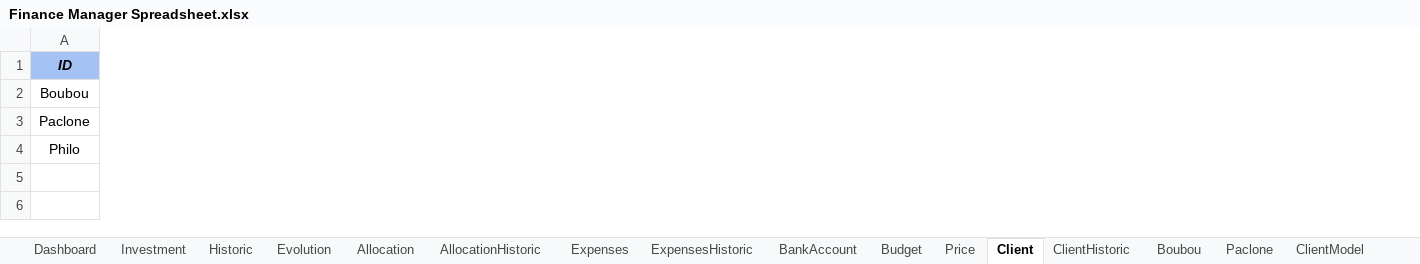
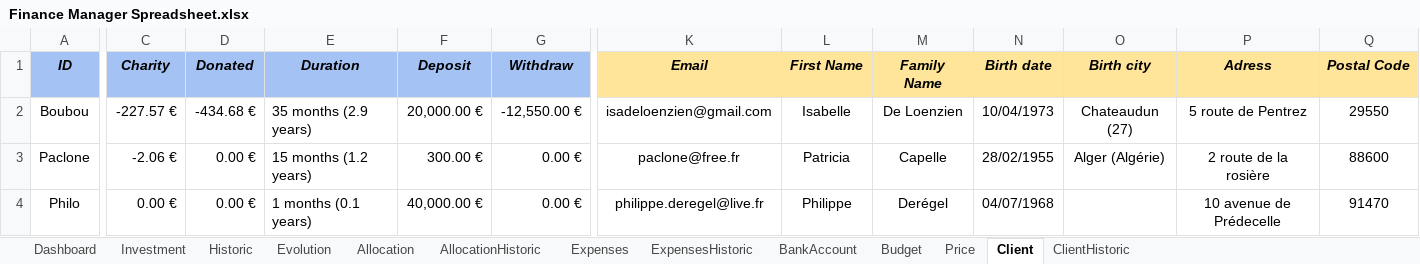
Before and after one commit to flodef/FiMs, an Excel workbook: Data/Finance Manager Spreadsheet.xlsx, sheet Client, drawn as a sheet; only a part is shown, gaps mark what is left out; values as stored, in another font and other column widths than the file's, no borders; charts and pictures not drawn; the diff covers the shown part only; the diff names each change by its address in the sheet, - before the commit and + after, or states it on an @@ line.

```diff
--- a/Data/Finance Manager Spreadsheet.xlsx (sheet Client)
+++ b/Data/Finance Manager Spreadsheet.xlsx (sheet Client)
@@ sheet tab hidden: Boubou @@
@@ sheet tab hidden: Paclone @@
@@ sheet tab hidden: ClientModel @@
+column C (Charity), rows 2-4: -227.57 € | -2.06 € | 0.00 €
+column D (Donated), rows 2-4: -434.68 € | 0.00 € | 0.00 €
+column E (Duration), rows 2-4: 35 months (2.9 years) | 15 months (1.2 years) | 1 months (0.1 years)
@@ column F (Deposit) unhidden, rows 2-4: 20,000.00 € | 300.00 € | 40,000.00 € @@
@@ column G (Withdraw) unhidden, rows 2-4: -12,550.00 € | 0.00 € | 0.00 € @@
@@ column K (Email) unhidden, rows 2-4: isadeloenzien@gmail.com | paclone@free.fr | philippe.deregel@live.fr @@
@@ column L (First Name) unhidden, rows 2-4: Isabelle | Patricia | Philippe @@
@@ column M (Family Name) unhidden, rows 2-4: De Loenzien | Capelle | Derégel @@
@@ column N (Birth date) unhidden, rows 2-4: 10/04/1973 | 28/02/1955 | 04/07/1968 @@
@@ column O (Birth city) unhidden, rows 2-3: Chateaudun (27) | Alger (Algérie) @@
@@ column P (Adress) unhidden, rows 2-4: 5 route de Pentrez | 2 route de la rosière | 10 avenue de Prédecelle @@
@@ column Q (Postal Code) unhidden, rows 2-4: 29550 | 88600 | 91470 @@
```
Also changed, not shown: 5 added columns and 9 edited cells elsewhere in this sheet, sheet Historic, sheet Investment, sheet Price, sheet Dashboard, sheet Evolution, sheet AllocationHistoric, 5 more sheets, formulas that keep their value, hidden cells, charts or pictures, 3 other files.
□ □ □ □ □
Output everything in the records exactly, leaving pictures out.

Before and after one commit to flodef/FiMs, an Excel workbook: Data/Finance Manager Spreadsheet.xlsx, sheet Client, drawn as a sheet; only a part is shown, gaps mark what is left out; values as stored, in another font and other column widths than the file's, no borders; charts and pictures not drawn; the diff covers the shown part only; the diff names each change by its address in the sheet, - before the commit and + after, or states it on an @@ line.

```diff
--- a/Data/Finance Manager Spreadsheet.xlsx (sheet Client)
+++ b/Data/Finance Manager Spreadsheet.xlsx (sheet Client)
@@ sheet tab hidden: Boubou @@
@@ sheet tab hidden: Paclone @@
@@ sheet tab hidden: ClientModel @@
+column C (Charity), rows 2-4: -227.57 € | -2.06 € | 0.00 €
+column D (Donated), rows 2-4: -434.68 € | 0.00 € | 0.00 €
+column E (Duration), rows 2-4: 35 months (2.9 years) | 15 months (1.2 years) | 1 months (0.1 years)
@@ column F (Deposit) unhidden, rows 2-4: 20,000.00 € | 300.00 € | 40,000.00 € @@
@@ column G (Withdraw) unhidden, rows 2-4: -12,550.00 € | 0.00 € | 0.00 € @@
@@ column K (Email) unhidden, rows 2-4: isadeloenzien@gmail.com | paclone@free.fr | philippe.deregel@live.fr @@
@@ column L (First Name) unhidden, rows 2-4: Isabelle | Patricia | Philippe @@
@@ column M (Family Name) unhidden, rows 2-4: De Loenzien | Capelle | Derégel @@
@@ column N (Birth date) unhidden, rows 2-4: 10/04/1973 | 28/02/1955 | 04/07/1968 @@
@@ column O (Birth city) unhidden, rows 2-3: Chateaudun (27) | Alger (Algérie) @@
@@ column P (Adress) unhidden, rows 2-4: 5 route de Pentrez | 2 route de la rosière | 10 avenue de Prédecelle @@
@@ column Q (Postal Code) unhidden, rows 2-4: 29550 | 88600 | 91470 @@
```
Also changed, not shown: 5 added columns and 9 edited cells elsewhere in this sheet, sheet Historic, sheet Investment, sheet Price, sheet Dashboard, sheet Evolution, sheet AllocationHistoric, 5 more sheets, formulas that keep their value, hidden cells, charts or pictures, 3 other files.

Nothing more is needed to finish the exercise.